There were 13 abortion providers in New Hampshire as of 2011, including five Planned Parenthoods, that rely on state money for a variety of other reproductive health services, including medical screenings, sexually transmitted infection treatment, and family planning.

“While Representative Groen has made clear that his intention is to de-fund Planned Parenthood, the true impact of this bill will be felt by the nearly 16,000 patients each year who rely on our preventive health care—the services like cancer screenings, breast exams, and access to birth control,” Jennifer Frizzell, a spokesperson for the Planned Parenthood of Northern New England, said in a statement.

Groen introduced a similar bill, HB 228, in 2011. The bill passed the state house but was rejected handily by the senate.
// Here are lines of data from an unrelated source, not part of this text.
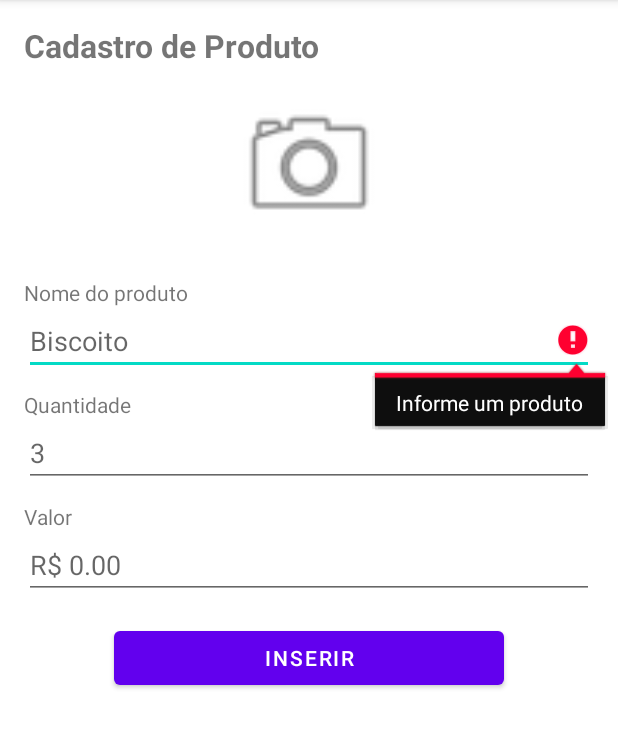
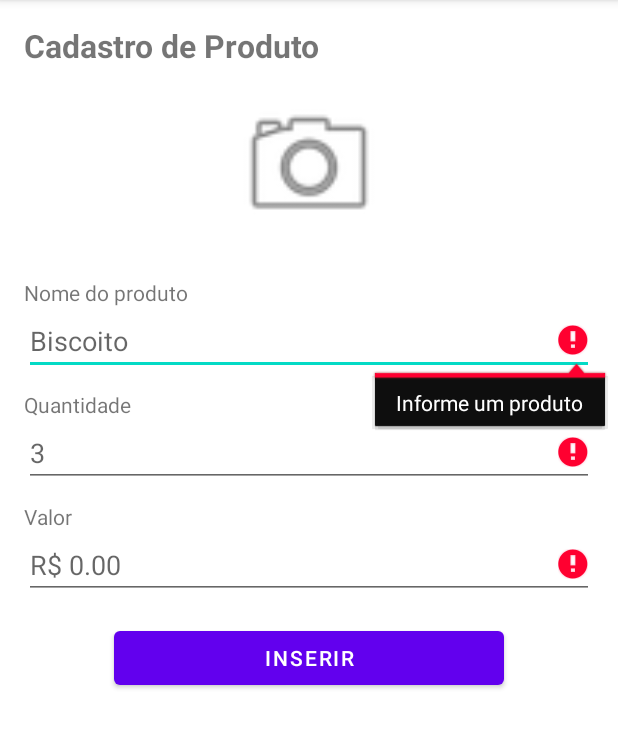
Before and after one commit to adonyskevin/Lista_Compras, an Android app: the CadastroActivity screen opened directly, with no data from a screen before it, after a tap on "INSERIR", on a phone screen of 412 x 824 dp, the part 84-832 px from its top. Run offline under Robolectric (Android 15) with nearby library versions, the phone set to English and light mode, and no system bars.

Commit message:
Adicionando validação de quantidade e valor do produto e inserindo produto na lista

```diff
--- a/app/src/main/java/com/adonyskevin/listadecompras/CadastroActivity.kt
+++ b/app/src/main/java/com/adonyskevin/listadecompras/CadastroActivity.kt
@@ -11,16 +11,30 @@ class CadastroActivity : AppCompatActivity() {
         setContentView(R.layout.activity_cadastro)
 
         val edt_produto = findViewById<EditText>(R.id.edt_produto)
+        val edt_qtd_produto = findViewById<EditText>(R.id.edt_qtd_produto)
+        val edt_valor = findViewById<EditText>(R.id.edt_valor)
         val btn_inserir = findViewById<Button>(R.id.btn_inserir)
 
         btn_inserir.setOnClickListener {
+            //Recebendo os valores digitados pelo usuário
             val produto = edt_produto.text.toString()
-            if (produto.isNotEmpty()){
-                //Enviar o item pra lista
-                //adapter.add(produto)
+            val qtd = edt_qtd_produto.text.toString()
+            val valor = edt_valor.text.toString()
+
+            if ((produto.isNotEmpty()) && (qtd.isNotEmpty()) && (valor.isNotEmpty())){
+                //Enviando o item para a lista
+                val prod = Produto(produto, qtd.toInt(), valor.toDouble())
+
+                produtosGlobal.add(prod)
+
                 edt_produto.text.clear()
-            }else
-                edt_produto.error = "Informe um produto"
+                edt_qtd_produto.text.clear()
+                edt_valor.text.clear()
+            }else {
+                edt_produto.error = if(edt_produto.text.isEmpty()) "Informe um produto" else null
+                edt_qtd_produto.error = if(edt_qtd_produto.text.isEmpty()) "Informe a quantidade" else null
+                edt_valor.error = if(edt_valor.text.isEmpty()) "Informe o valor" else null
+            }
         }
     }
 }
--- /dev/null
+++ b/app/src/main/java/com/adonyskevin/listadecompras/Utils.kt
@@ -0,0 +1,4 @@
+package com.adonyskevin.listadecompras
+
+//Variável que armazenará os produtos da lista
+val produtosGlobal = mutableListOf<Produto>()
```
The Planned Parenthood of Northern New England clinic system saw 42,649 patients in 2013. Fifty four percent of the services the system provided were related to family planning, counseling, or contraception; 17 percent were annual exams and cancer screening and treatment; and 6 percent were abortion-related services, according to Planned Parenthood’s annual report.